This twisty spy meller from Ridley Scott (American Gangster) is top-lined by Leonardo DiCaprio (Blood Diamond) and a burly Russell Crowe, in his fourth outing with Scott.
Body of Lies has an intriguing premise for a well-paced insider account of the CIA that makes it seem like an updating of Tony Scott's Spy Game.
Scott teams with writer William Monahan again (last in Kingdom of Heaven) for precision and something timely about the importance of information or person-to-person contact in today's post 9/11 world.
DiCaprio fills his brash agent Roger Ferris with love for adventure working out of the Middle East; Crowe is the crafty veteran Ed Hoffman in regular conversation with Ferris to implement strategies of highest national interest. Our democracy is quite vulnerable to something like a fictitious organization as potent as the real group headed by the enigmatic Al-Saleem (Alon Aboutboul).
The perception of loyalty shifts often in Body of Lies as Monahan derives much edge and grit from novelist/veteran journalist, now Washington Post columnist and editor David Ignatius. Eventually, with chases, explosions, and shoot-outs at regular intervals, the deadly ruses, mostly planned by Hoffman, has the ferreting Ferris dealing with a moral crisis.
The picture may be more of a procedural than an expose of hot-button issues as it globetrots with much efficiency far less complex than the more intriguing Syriana. The handling of information instead of the magnitude of force and technology in the rough-and-tumble sides of the intelligence circles helps propel this even-handed look. Unfortunately, it succumbs to what is necessary in an action film these days and counters what a cell-phone conversation had prevailing for it. Still, some will like the pragmatic, subtle dissemination going for the espionage which has changed from the Cold War era.

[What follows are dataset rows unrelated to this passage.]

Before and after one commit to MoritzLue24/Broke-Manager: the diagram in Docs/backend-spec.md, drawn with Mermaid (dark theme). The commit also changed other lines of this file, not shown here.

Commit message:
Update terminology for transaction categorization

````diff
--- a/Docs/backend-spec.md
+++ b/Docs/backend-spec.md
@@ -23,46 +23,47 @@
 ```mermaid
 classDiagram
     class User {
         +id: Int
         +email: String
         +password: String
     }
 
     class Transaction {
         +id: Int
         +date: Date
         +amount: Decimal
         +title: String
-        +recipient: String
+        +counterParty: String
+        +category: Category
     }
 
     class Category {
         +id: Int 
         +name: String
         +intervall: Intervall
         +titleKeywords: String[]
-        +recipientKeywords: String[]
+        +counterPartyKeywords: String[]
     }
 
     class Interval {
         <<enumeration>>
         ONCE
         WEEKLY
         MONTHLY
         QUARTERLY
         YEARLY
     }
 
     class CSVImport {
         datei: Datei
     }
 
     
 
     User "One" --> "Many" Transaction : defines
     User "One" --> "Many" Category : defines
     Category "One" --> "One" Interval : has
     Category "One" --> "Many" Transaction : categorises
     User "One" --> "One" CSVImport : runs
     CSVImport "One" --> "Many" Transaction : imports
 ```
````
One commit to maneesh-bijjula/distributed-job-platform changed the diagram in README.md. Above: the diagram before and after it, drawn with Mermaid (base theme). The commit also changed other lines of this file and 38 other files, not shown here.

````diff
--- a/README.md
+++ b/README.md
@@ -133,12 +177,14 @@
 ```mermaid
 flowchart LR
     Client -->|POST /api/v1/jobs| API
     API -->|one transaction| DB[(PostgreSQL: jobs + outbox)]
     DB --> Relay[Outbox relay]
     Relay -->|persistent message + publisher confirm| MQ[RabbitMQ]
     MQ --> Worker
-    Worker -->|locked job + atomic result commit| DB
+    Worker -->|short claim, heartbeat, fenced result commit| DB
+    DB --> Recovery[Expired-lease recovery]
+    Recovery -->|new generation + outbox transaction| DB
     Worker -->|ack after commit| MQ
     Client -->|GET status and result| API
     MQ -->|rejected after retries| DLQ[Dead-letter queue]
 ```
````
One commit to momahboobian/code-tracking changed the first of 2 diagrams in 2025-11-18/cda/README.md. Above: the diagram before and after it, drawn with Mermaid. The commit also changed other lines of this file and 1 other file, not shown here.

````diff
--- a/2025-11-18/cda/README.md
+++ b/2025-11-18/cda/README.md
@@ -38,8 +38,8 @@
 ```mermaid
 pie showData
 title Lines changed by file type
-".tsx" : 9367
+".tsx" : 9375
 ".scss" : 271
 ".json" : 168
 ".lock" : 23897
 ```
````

As in the aforementioned Kingdom of Heaven and his bravura Black Hawk Down, Scott likes to dissect the turbulence between the Arabs and the West on the sociopolitical front. DiCaprio offers much determination as one (fluent in Arabic) who must fight between much cloak and daggers, reminiscient of some of his gritty work in The Departed. Golshifteh Farahani is lively as a caring nurse and Mark Strong is quite cultivated as Hani Salaam, a top Jordan spy who begins to figure out what Ferris and Hoffman are up to. And, Simon McBurney is good as the computer geek out to make Ali Suliman's Omar Sadiki part of the plan against Al-Saleem.
Russell Crowe literally phones in his performance, though only having less than a handleful of scenes together with DiCaprio doesn't bring much weight to his part as his looks suggest. The phone conversations become more tedious than adept to a thriller which hinges on vulnerability and betrayal.
Body of Lies gets into comprehending "the enemy" without too much detachment with numerous title cards. Yet, it never unfolds with an authenticity as it relies on individuality while promoting a visceral, sometimes exciting visual quality with Morocco substituting mostly for its variety of locations.